66 JUNE 2020 | THE FOREIGN SERVICE JOURNAL EDUCATION SUPPLEMENT N o international crisis has thrown both stu- dents and universities into as much turmoil and uncertainty as the current COVID-19 situation. But as in any crisis situation, institutions and the people who work in themmust adapt and explore new ways of approaching challenges. Colleges are adapting daily to our new shared reality in their approach to the key questions around college applica- tions, admissions and enrollment. To paraphrase one college admissions official, the key words are “flexibility” and “nimbleness”: Students want to get into universities, and universities need students. So what changes can we expect in the coming weeks and months? Based on what we know now, here are some of the other combination of widely recognized testing—but you don’t have to submit any). Here is another term students should learn: test-aware . That means that although they are now optional, some students will still be submitting their test scores. So should you still take them? Test-optional does not necessarily mean test blind. Some colleges will still remain test-aware if scores are submit- ted.
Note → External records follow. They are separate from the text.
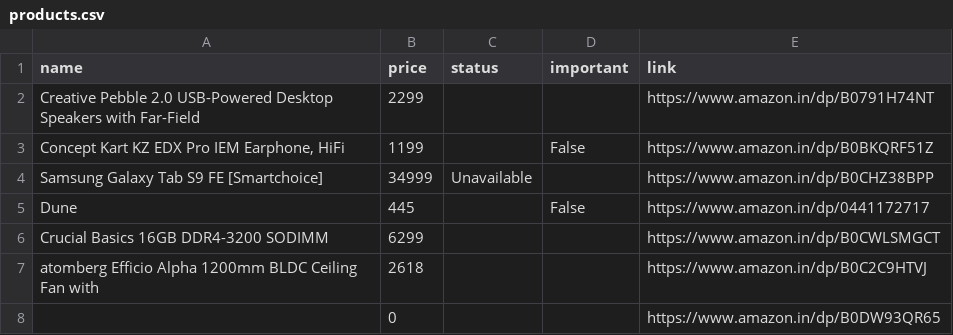
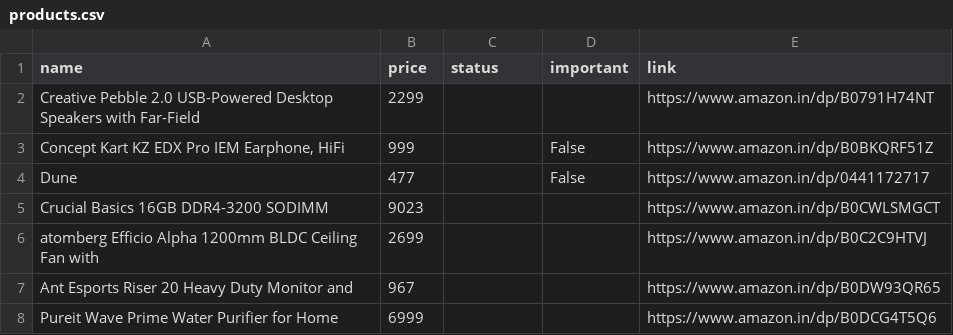
Before and after one commit to tonydavidx/Amazkart, a CSV file: data/products.csv, drawn as a sheet.

```diff
--- a/data/products.csv
+++ b/data/products.csv
@@ -2,7 +2,7 @@ name,price,status,important,link
 Creative Pebble 2.0 USB-Powered Desktop Speakers with Far-Field,2299,,,https://www.amazon.in/dp/B0791H74NT
-"Concept Kart KZ EDX Pro IEM Earphone, HiFi",1199,,False,https://www.amazon.in/dp/B0BKQRF51Z
-Samsung Galaxy Tab S9 FE [Smartchoice],34999,Unavailable,,https://www.amazon.in/dp/B0CHZ38BPP
-Dune,445,,False,https://www.amazon.in/dp/0441172717
-Crucial Basics 16GB DDR4-3200 SODIMM,6299,,,https://www.amazon.in/dp/B0CWLSMGCT
-atomberg Efficio Alpha 1200mm BLDC Ceiling Fan with,2618,,,https://www.amazon.in/dp/B0C2C9HTVJ
-,0,,,https://www.amazon.in/dp/B0DW93QR65
+"Concept Kart KZ EDX Pro IEM Earphone, HiFi",999,,False,https://www.amazon.in/dp/B0BKQRF51Z
+Dune,477,,False,https://www.amazon.in/dp/0441172717
+Crucial Basics 16GB DDR4-3200 SODIMM,9023,,,https://www.amazon.in/dp/B0CWLSMGCT
+atomberg Efficio Alpha 1200mm BLDC Ceiling Fan with,2699,,,https://www.amazon.in/dp/B0C2C9HTVJ
+Ant Esports Riser 20 Heavy Duty Monitor and,967,,,https://www.amazon.in/dp/B0DW93QR65
+Pureit Wave Prime Water Purifier for Home,6999,,,https://www.amazon.in/dp/B0DCG4T5Q6
```
Also changed, not shown: data/B0C2C9HTVJ.csv, 17 other files.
Thus, you can be sure that if a stu- dent already achieved a high score, she will submit it. Note what Boston Univer- sity has to say about it on its website: “Prospective students and applicants must decide for themselves whether or not to include standardized test scores with their application for admission to Boston University. When making this decision, students should consider the totality of their academic record, their contributions both in and out of the classroom and to their communities, and whether they feel confident that the sum of these experiences fully reflect their academic ability and potential.” Another point to consider is that topics creating the most buzz (as of this writing in April). Standardized testing. Many highly selective colleges, including the insti- tutions that make up the University of California system, are announcing that they will be “test-optional” for next year, and the list is growing daily. But what does that really mean? It could mean a variety of things. Be ready to see terms such as temporar- ily test-optional (we’ll do this for those applying in 2021, but do not plan to extend it); piloting test-optional (we’ll try this for two or three years, see how it goes, and then reevaluate whether or not we need standardized tests to make good decisions); test-optional (we do not require them now and have no plans to ever re-institute them); and test-flexible (you can submit the ACT or SAT, APs or SAT Subject tests, IB predicted results or Here are some of the issues and adjustments in the college admissions process to keep an eye on. BY REBECCA GRAPPO College Admissions and COVID-19 An Evolving Landscape Rebecca Grappo, M.Ed., has had a 35-year relationship with the Department of State as both a former employee and Foreign Service family member. She is the founder of RNG International Educational Consultants, LLC, which specializes in helping students around the world with the college application process as well as boarding school and therapeutic placements.